In the 16th century, the art of painting enjoyed a golden age in Venice. A large number of artists, including Titian (Tiziano), Paolo Veronese, Jacopo Tintoretto, Jacopo Bassano, and Andrea Schiavone, offered discerning civic, ecclesiastical and private patrons a wide variety of choice.
By the 1540s, Titian had become the most sought-after painter across Europe. Diana and Actaeon and Diana and Callisto were painted for Philip II of Spain, then the most powerful monarch in the world. They form part of a series of famous mythological paintings by Titian inspired by the Roman poet Ovid’s 'Metamorphoses'. Titian himself referred to them as 'poesie', considering the works as visual equivalents of poetry.
Formerly in the Bridgewater Collection, the two paintings were acquired jointly by the National Gallery and the National Galleries of Scotland where they will be on display alternately.

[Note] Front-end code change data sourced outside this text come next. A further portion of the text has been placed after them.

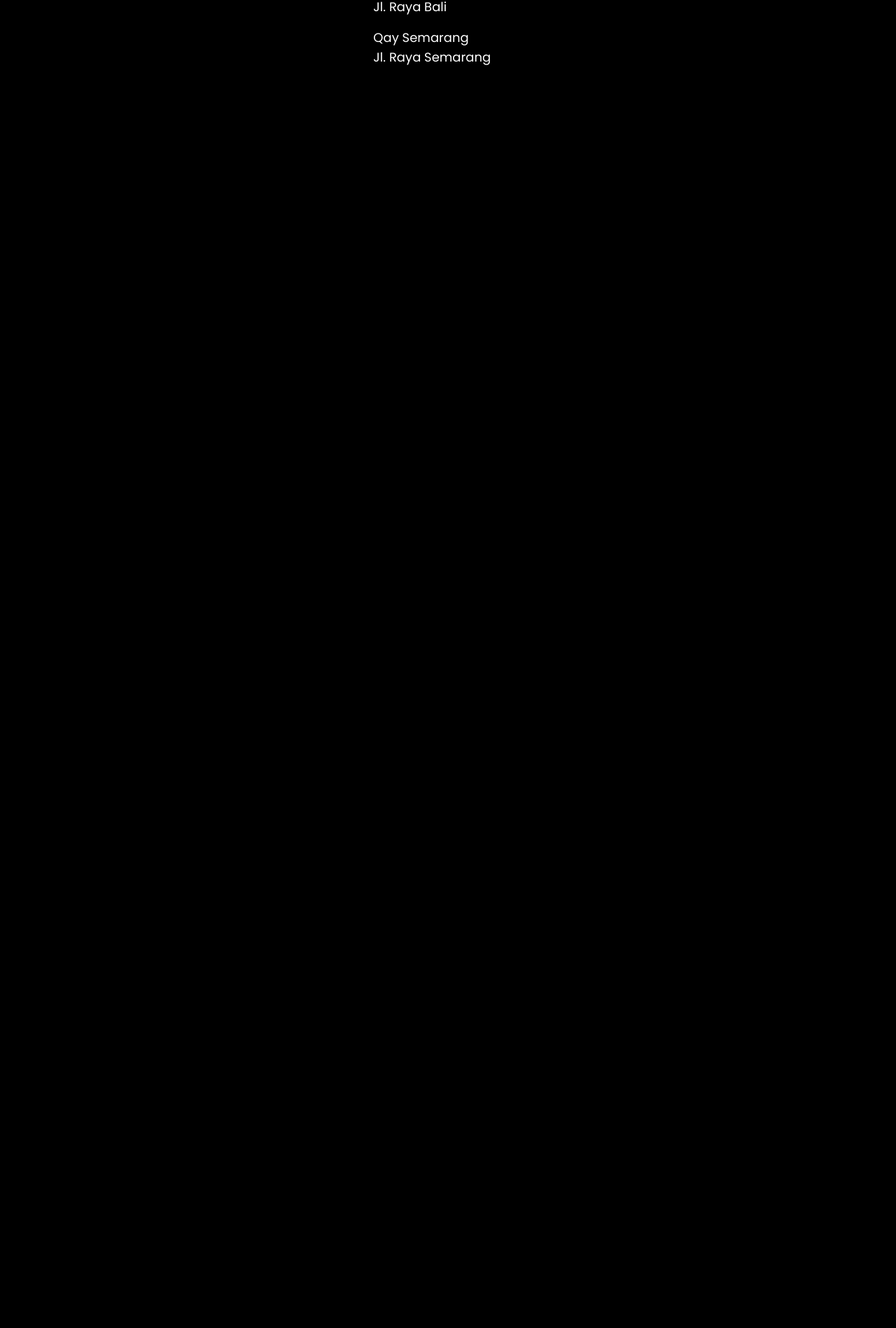
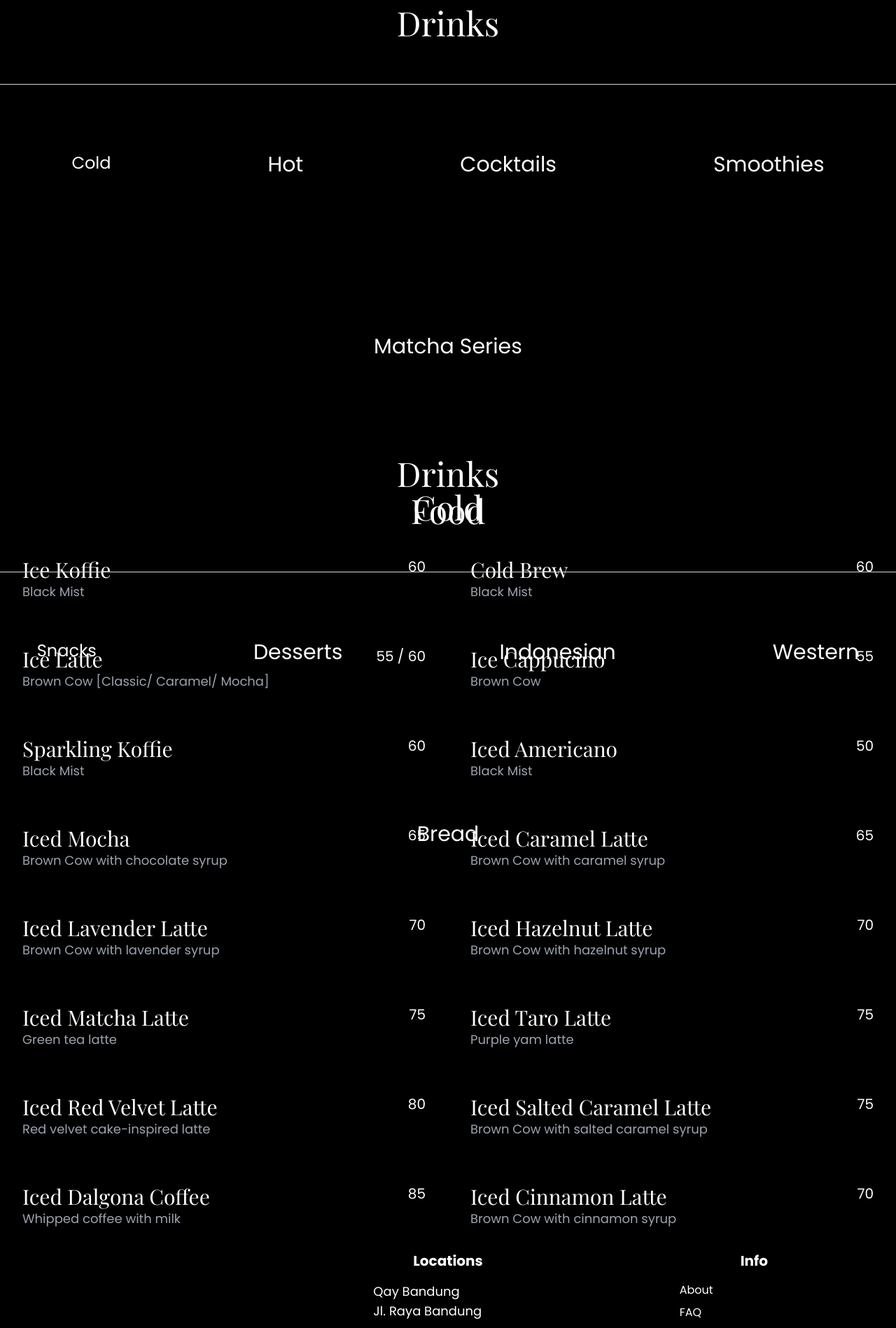
Before and after one commit to fickyfebrian/qaycoffee, a React (Vite) app: page /menu in a window 1280 px wide. Shown: the part 420-2318 px from the top of the page at 70% size. Before the commit the page ends 800 px from the top, so only its background shows below. Built offline with nearby package versions, Linux system fonts and the light colour scheme; a web font is replaced by a local one.

Commit message:
update: page menu

```diff
--- /dev/null
+++ b/public/menu.json
@@ -0,0 +1,134 @@
+{
+    "categories": [
+      {
+        "category": "Cold",
+        "items": [
+          {
+            "name": "Ice Koffie",
+            "description": "Black Mist",
+            "price": "60"
+          },
+          {
+            "name": "Cold Brew",
+            "description": "Black Mist",
+            "price": "60"
+          },
+          {
+            "name": "Ice Latte",
+            "description": "Brown Cow [Classic/ Caramel/ Mocha]",
+            "price": "55 / 60"
+          },
+          {
+            "name": "Ice Cappucino",
+            "description": "Brown Cow",
+            "price": "55"
+          },
+          {
+            "name": "Sparkling Koffie",
+            "description": "Black Mist",
+            "price": "60"
+          }
+        ]
+      },
+      {
+        "category": "Hot",
+        "items": [
+          {
+            "name": "Hot Cappuccino",
+            "description": "Brown Cow",
+            "price": "50"
+          },
+          {
+            "name": "Hot Latte",
+            "description": "Brown Cow [Classic/ Caramel/ Mocha]",
+            "price": "50"
+          }
+        ]
+      },
+      {
+        "category": "Tea",
+        "items": [
+          {
+            "name": "Green Tea",
+            "description": "Fresh Leaves",
+            "price": "40"
+          },
+          {
+            "name": "Black Tea",
+            "description": "Strong Brew",
+            "price": "35"
+          }
+        ]
+      },
+      {
+        "category": "Sparkling",
+        "items": [
+          {
+            "name": "Sparkling Water",
+            "description": "Lemon Flavor",
+            "price": "30"
+          }
+        ]
+      },
+      {
+        "category": "Mocktail",
+        "items": [
+          {
+            "name": "Virgin Mojito",
+            "description": "Lime and Mint",
+            "price": "55"
+          }
+        ]
+      },
+      {
+        "category": "Dessert",
+        "items": [
+          {
+            "name": "Chocolate Cake",
+            "description": "Rich and Creamy",
+            "price": "45"
+          }
+        ]
+      },
+      {
+        "category": "Beverage",
+        "items": [
+          {
+            "name": "Orange Juice",
+            "description": "Freshly Squeezed",
+            "price": "25"
+          }
+        ]
+      },
+      {
+        "category": "Indonesian",
+        "items": [
+          {
+            "name": "Nasi Goreng",
+            "description": "Fried Rice with Chicken",
+            "price": "35"
+          }
+        ]
+      },
+      {
+        "category": "Western",
+        "items": [
+          {
+            "name": "Pasta Carbonara",
+            "description": "Creamy Sauce with Bacon",
+            "price": "50"
+          }
+        ]
+      },
+      {
+        "category": "Steak",
+        "items": [
+          {
+            "name": "Ribeye Steak",
+            "description": "Juicy and Tender",
+            "price": "120"
+          }
+        ]
+      }
+    ]
+  }
--- /dev/null
+++ b/public/menu/cold.json
@@ -0,0 +1,85 @@
+{
+    "category": "Cold",
+    "items": [
+      {
+        "name": "Ice Koffie",
+        "description": "Black Mist",
+        "price": "60"
+      },
+      {
+        "name": "Cold Brew",
+        "description": "Black Mist",
+        "price": "60"
+      },
+      {
+        "name": "Ice Latte",
+        "description": "Brown Cow [Classic/ Caramel/ Mocha]",
+        "price": "55 / 60"
+      },
+      {
+        "name": "Ice Cappucino",
+        "description": "Brown Cow",
+        "price": "55"
+      },
+      {
+        "name": "Sparkling Koffie",
+        "description": "Black Mist",
+        "price": "60"
+      },
+      {
+        "name": "Iced Americano",
+        "description": "Black Mist",
+        "price": "50"
+      },
+      {
+        "name": "Iced Mocha",
+        "description": "Brown Cow with chocolate syrup",
+        "price": "65"
+      },
+      {
+        "name": "Iced Caramel Latte",
+        "description": "Brown Cow with caramel syrup",
+        "price": "65"
+      },
+      {
+        "name": "Iced Lavender Latte",
+        "description": "Brown Cow with lavender syrup",
+        "price": "70"
+      },
+      {
+        "name": "Iced Hazelnut Latte",
+        "description": "Brown Cow with hazelnut syrup",
+        "price": "70"
+      },
+      {
+        "name": "Iced Matcha Latte",
+        "description": "Green tea latte",
+        "price": "75"
+      },
+      {
+        "name": "Iced Taro Latte",
+        "description": "Purple yam latte",
+        "price": "75"
+      },
+      {
+        "name": "Iced Red Velvet Latte",
+        "description": "Red velvet cake-inspired latte",
+        "price": "80"
+      },
+      {
+        "name": "Iced Salted Caramel Latte",
+        "description": "Brown Cow with salted caramel syrup",
+        "price": "75"
+      },
+      {
+        "name": "Iced Dalgona Coffee",
+        "description": "Whipped coffee with milk",
+        "price": "85"
+      },
+      {
+        "name": "Iced Cinnamon Latte",
+        "description": "Brown Cow with cinnamon syrup",
+        "price": "70"
+      }
+    ]
+  }
--- a/src/components/carousel/index.jsx
+++ b/src/components/carousel/index.jsx
@@ -18,7 +18,7 @@ export default function Carousel() {
   }, []);
 
   return (
-    <div className="pt-24">
+    <div className="pt-0">
       {images.length > 0 ? (
         <Swiper
           spaceBetween={50}
@@ -31,7 +31,7 @@ export default function Carousel() {
         >
           {images.map((item, index) => (
             <SwiperSlide key={index}>
-              <div className="w-full h-[520px] sm:h-[400px] md:h-[550px] lg:h-[1000px] flex justify-center items-center overflow-hidden">
+              <div className="w-full h-[520px] sm:h-[400px] md:h-[550px] lg:h-[950px] flex justify-center items-center overflow-hidden">
                 <img
                   src={item.image}
                   alt={`Slide ${index}`}
--- a/src/components/footer/index.jsx
+++ b/src/components/footer/index.jsx
@@ -66,6 +66,11 @@ export default function Footer() {
           </div>
         </div>
       </div>
+      <div className="mt-4 border-t border-gray-300 pt-4 w-full flex flex-col items-center">
+        <a href="#" className="text-l text-white">
+          Copyright © 2024 Qaycoffee. All Rights Reserved
+        </a>
+      </div>
     </footer>
   );
 }
--- /dev/null
+++ b/src/components/menu/menu.jsx
@@ -0,0 +1,50 @@
+import React from "react";
+
+export default function MenuHeader() {
+  return (
+    <div className="relative h-screen mx-auto">
+      <div className="flex flex-col items-center justify-center">
+        <div className="text-6xl font-playfair px-12 py-12">Menu</div>
+        <div className="text-5xl font-playfair px-12 pt-28 pb-12">Drinks</div>
+        <div className="mt-4 border-t border-gray-300 pt-4 w-full max-w-[1700px] flex flex-col items-center">
+          <div className="py-20 flex flex-wrap justify-center gap-8 sm:gap-4 md:gap-36 lg:gap-56">
+            <a href="#cold" className="text-2xl font-poppins hover:uppercase">
+              Cold
+            </a>
+            <a href="#hot" className="text-3xl font-poppins hover:uppercase">
+              Hot
+            </a>
+            <a href="#cocktails" className="text-3xl font-poppins hover:uppercase">
+              Cocktails
+            </a>
+            <a href="#smoothies" className="text-3xl font-poppins hover:uppercase">
+              Smoothies
+            </a>
+            <a href="#matcha" className="text-3xl font-poppins hover:uppercase">
+              Matcha Series
+            </a>
+          </div>
+        </div>
+        <div className="text-5xl font-playfair px-12 pt-28 pb-12">Food</div>
+        <div className="mt-4 border-t border-gray-300 pt-4 w-full max-w-[1700px] flex flex-col items-center"></div>
+        <div className="py-20 flex flex-wrap justify-center gap-8 sm:gap-4 md:gap-36 lg:gap-56">
+          <a href="#snacks" className="text-2xl font-poppins hover:uppercase">
+            Snacks
+          </a>
+          <a href="#desserts" className="text-3xl font-poppins hover:uppercase">
+            Desserts
+          </a>
+          <a href="#indonesian" className="text-3xl font-poppins hover:uppercase">
+            Indonesian
+          </a>
+          <a href="#western" className="text-3xl font-poppins hover:uppercase">
+            Western
+          </a>
+          <a href="#bread" className="text-3xl font-poppins hover:uppercase">
+            Bread
+          </a>
+        </div>
+      </div>
+    </div>
+  );
+}
--- a/src/pages/menu.jsx
+++ b/src/pages/menu.jsx
@@ -1,7 +1,49 @@
-import React from 'react'
+import React, { useEffect, useState } from "react";
+import MenuHeader from "../components/menu/menu";
 
 export default function Menu() {
+  const [coldMenu, setColdMenu] = useState([]); // State untuk menyimpan data cold menu
+
+  useEffect(() => {
+    // Fetch the JSON file from public directory
+    fetch("/menu/cold.json")
+      .then(response => response.json())
+      .then(data => setColdMenu(data.items)) // Assuming the JSON format has "items"
+      .catch(error => console.error("Error fetching menu:", error));
+  }, []);
+
   return (
-    <div>MENU PAGES!</div>
-  )
+    <div className="w-full pt-40">
+      <div>
+        <MenuHeader />
+        <div className="flex justify-center">
+          <div className="text-5xl font-playfair text-center px-12 pt-28 pb-12">
+            Drinks
+            <div id="cold" className="text-5xl font-playfair px-24">Cold</div>
+          </div>
+        </div>
+
+        {/* Menampilkan List Menu Cold */}
+        <div className="flex justify-center">
+          <div className="max-w-7xl w-full px-4 sm:px-6 lg:px-8">
+            {coldMenu.length > 0 ? (
+              <div className="grid grid-cols-1 md:grid-cols-2 gap-16">
+                {coldMenu.map((item, index) => (
+                  <div key={index} className="flex justify-between items-start">
+                    <div>
+                      <h2 className="text-3xl font-playfair">{item.name}</h2>
+                      <p className="text-lg font-poppins text-gray-400">{item.description}</p>
+                    </div>
+                    <span className="text-xl font-poppins">{item.price}</span>
+                  </div>
+                ))}
+              </div>
+            ) : (
+              <p className="text-center text-lg">Loading menu...</p>
+            )}
+          </div>
+        </div>
+      </div>
+    </div>
+  );
 }
```
Also changed, not shown: src/components/navbar/index.jsx (+7 -3 lines).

Another painting associated with this pair is The Death of Actaeon, which, for some reason, was never sent to the king and remained in Titian’s studio unfinished at his death.